[Start of Attachment]

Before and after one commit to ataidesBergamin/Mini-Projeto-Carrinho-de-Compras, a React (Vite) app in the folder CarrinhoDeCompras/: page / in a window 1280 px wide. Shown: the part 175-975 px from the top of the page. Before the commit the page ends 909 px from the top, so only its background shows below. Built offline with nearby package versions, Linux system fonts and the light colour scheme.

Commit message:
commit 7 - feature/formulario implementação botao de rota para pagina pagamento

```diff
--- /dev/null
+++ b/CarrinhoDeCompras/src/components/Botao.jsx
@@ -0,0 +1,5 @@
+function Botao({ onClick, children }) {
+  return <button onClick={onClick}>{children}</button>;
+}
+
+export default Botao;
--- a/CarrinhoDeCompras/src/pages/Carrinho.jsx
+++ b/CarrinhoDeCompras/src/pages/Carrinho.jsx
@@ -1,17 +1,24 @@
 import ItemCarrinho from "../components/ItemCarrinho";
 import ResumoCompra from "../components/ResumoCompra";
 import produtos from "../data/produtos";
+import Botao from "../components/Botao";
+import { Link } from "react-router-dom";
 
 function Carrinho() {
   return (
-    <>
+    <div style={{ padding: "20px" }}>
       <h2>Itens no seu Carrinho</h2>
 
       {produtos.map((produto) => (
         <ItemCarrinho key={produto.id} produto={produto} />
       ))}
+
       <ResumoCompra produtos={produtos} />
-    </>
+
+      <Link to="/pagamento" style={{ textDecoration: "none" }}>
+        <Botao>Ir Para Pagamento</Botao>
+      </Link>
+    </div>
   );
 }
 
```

[End of Attachment]

* _Task instructions_
All lines with the string "children" must be copied from the data.

* _Response_
+function Botao({ onClick, children }) {
+  return <button onClick={onClick}>{children}</button>;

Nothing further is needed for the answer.